Marga Aguitur is an excellent local guide who can lead you up and down the streets of Cabanal, explaining the history of the significant houses with plenty of background information and colour.





For more information see www.paseoandoporpobladosdelamar.blogspot.com


Valencia Bici

Valencia Bici

Cycle by the Sea

Valencia is the perfect city for cyclists and there’s nowhere better to get on your bike than along the seafront. The promenade stretches from the port area at one end to the more peaceful Playa de

Patacona at the other. You can even keep going with just a tiny inland diversion for a few minutes before reaching Alboraya, where there’s a pretty and colourful marina overlooked by lovely holiday and residential apartments.

Sign up for the valenciabisi scheme(www.valenciabisi.es) and to cycle very cheaply providing you do it in half hour stints. You’ll pay an initial fee of 22 euros and if you go over the limit, you pay a few euros more. There are plenty of bike stations along the way

where you can drop off your bicycle and then stop for a swim or a coffee.


Mercado El Cabanyal

Valencianos know that this lively indoor market is the best place to buy fish in the city. Two aisles of stalls sell beautifully displayed pescado.  Stall holders will lovingly clean and prepare it for you. It’s more expensive than in the supermarkets (which generally have a fantastic fish counter) but tastes better and fresher.

You’ll also find wonderful fresh fruit and vegetables artfully arranged in a way that makes you stop and stare.  Entire stalls  are dedicated to ham and cheese,  olives and pickles and slightly scary-looking dried fish.

Chickens complete with beaks and feet compete with rabbits galore and plenty of pigs. Don’t be surprised to see an entire head looking at you through the glass cabinet.

In other words, this is a place to buy real food from real people, who are friendly and helpful. If you can speak Spanish, it helps, but if not, you’ll get by with pointing and smiling.
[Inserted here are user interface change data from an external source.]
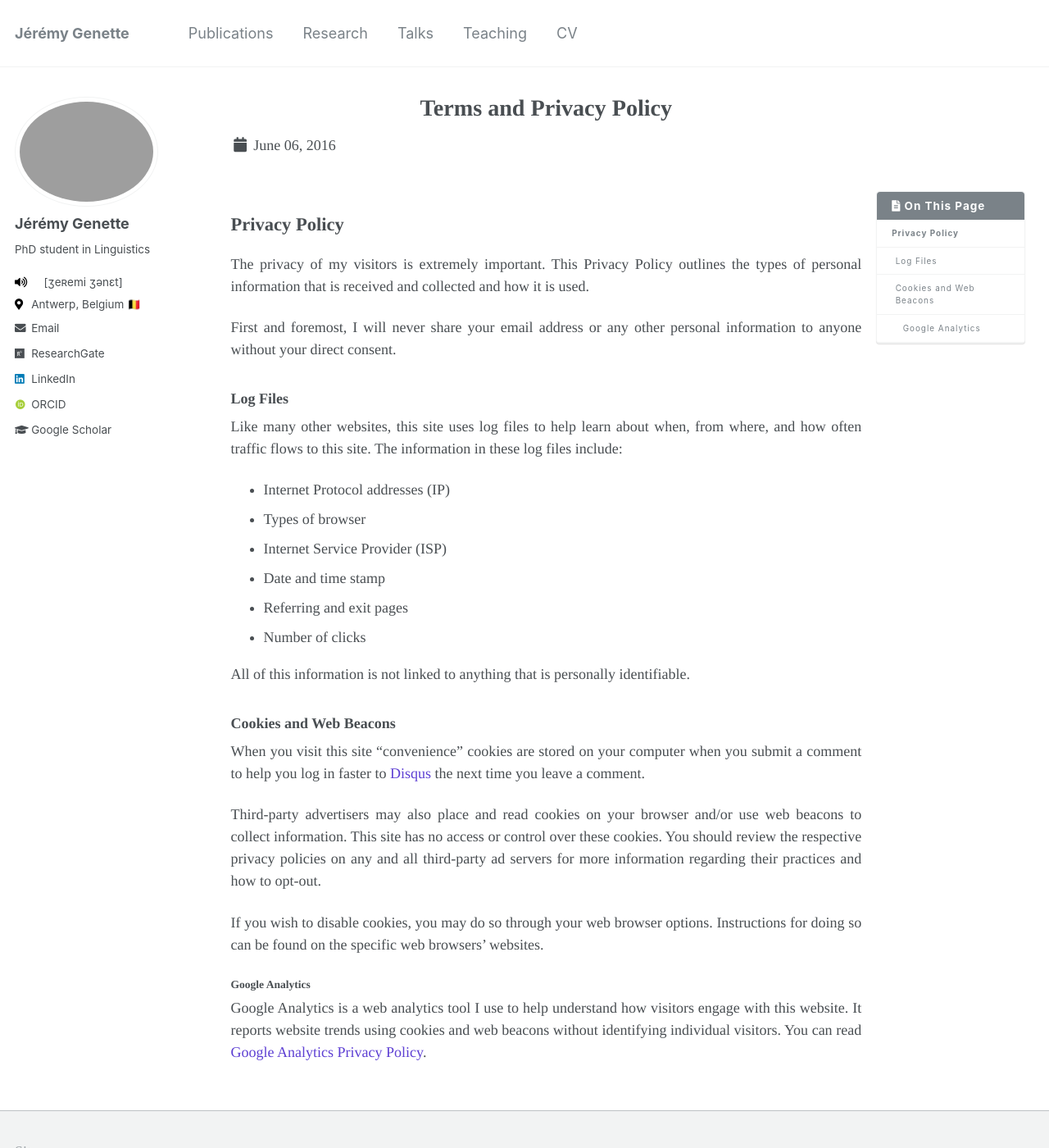
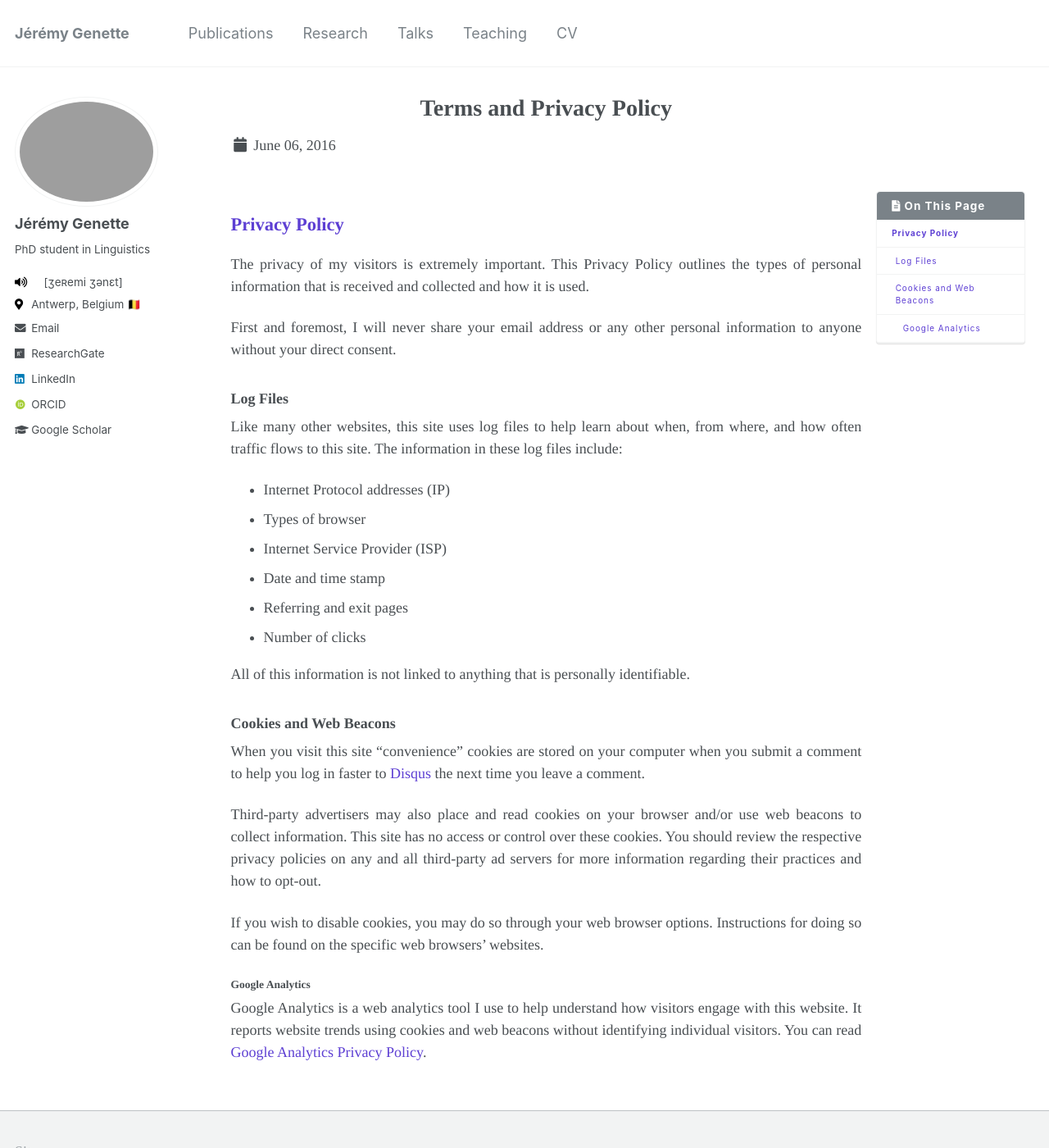
Before and after one commit to jgenette/jgenette.github.io, a Jekyll site: the page built from _pages/terms.md, in a window 1280 px wide and 1400 px high. Shown: the whole window at 82% size. Built offline with Jekyll 4.4.1, drawn with Linux system fonts in a browser that asks for light colours; some web fonts are replaced.

Commit message:
Update _page.scss

```diff
--- a/_sass/_page.scss
+++ b/_sass/_page.scss
@@ -56,6 +56,7 @@
     padding-bottom: 0.5em;
     border-bottom: none;
     text-decoration: none;
+    color: $info-color;
   }
 
   p, li, dl {
@@ -78,10 +79,12 @@
   a {
     text-decoration: bold;
      text-decoration: none;
+      color: $info-color;
 
     &:hover {
       text-decoration: bold;
        text-decoration: none;
+        color: $info-color;
 
       img {
         box-shadow: 0 0 10px rgba(#000, 0.25);
@@ -158,6 +161,7 @@
     .page__title {
       font-size: $type-size-2;
        text-decoration: none;
+        color: $info-color;
 
       @include breakpoint($small) {
         font-size: $type-size-1;
@@ -244,6 +248,7 @@
   a {
     color: inherit;
      text-decoration: none;
+      color: $info-color;
   }
 }
 
```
Learn Spanish


Learning a language by the sea is very appealing and is great way of enriching your holiday experience.  Solea Language School on Eugenia Vines is opposite the seafront and offers excellent private tuition or small group classes in a warm, friendly atmosphere with additional activities

also on offer. Take a tour of the market, try a wine-tasting or go to see a film, learning Spanish while you have fun.




Ride an Electric Chopper

C/Dr Juan Jose Domine, 6 

Electric chopper 01

See Valencia at a different speed by hiring an amazing electric bike. Mariano (right) and David can customise this sleek and exciting vehicles from 2,000 euros

or just hire one for 10 euros an hour.  This faster, fun way to explore is new to the city and if you’re not happy to go it alone,  take a guided tour around town or as far away as the beach at El Saler.


La Lonja de Pescado


If you want to buy cheap fish, straight out of the Mediterranean, walk along the harbour, past the beautiful Tinglados buildings and to the small port area.

The strong fishy smell lures you in to a busy market place where fishermen who look as if they’ve been at sea for days are allowed to sell 20 per cent of their catch to the general public. Just peering into the containers is fascinating. You’ll see octopus and eels still wriggling, gigantic sea bass look-a-likes and huge prawns.

The sale takes place each weekday from 4-5pm and if you go near the end, you can often pick up a big bagful of fish for around five euros. Don’t expect the fishermen to gut and clean them but they will share a few cooking tips if pressed.


La Lonja

La Lonja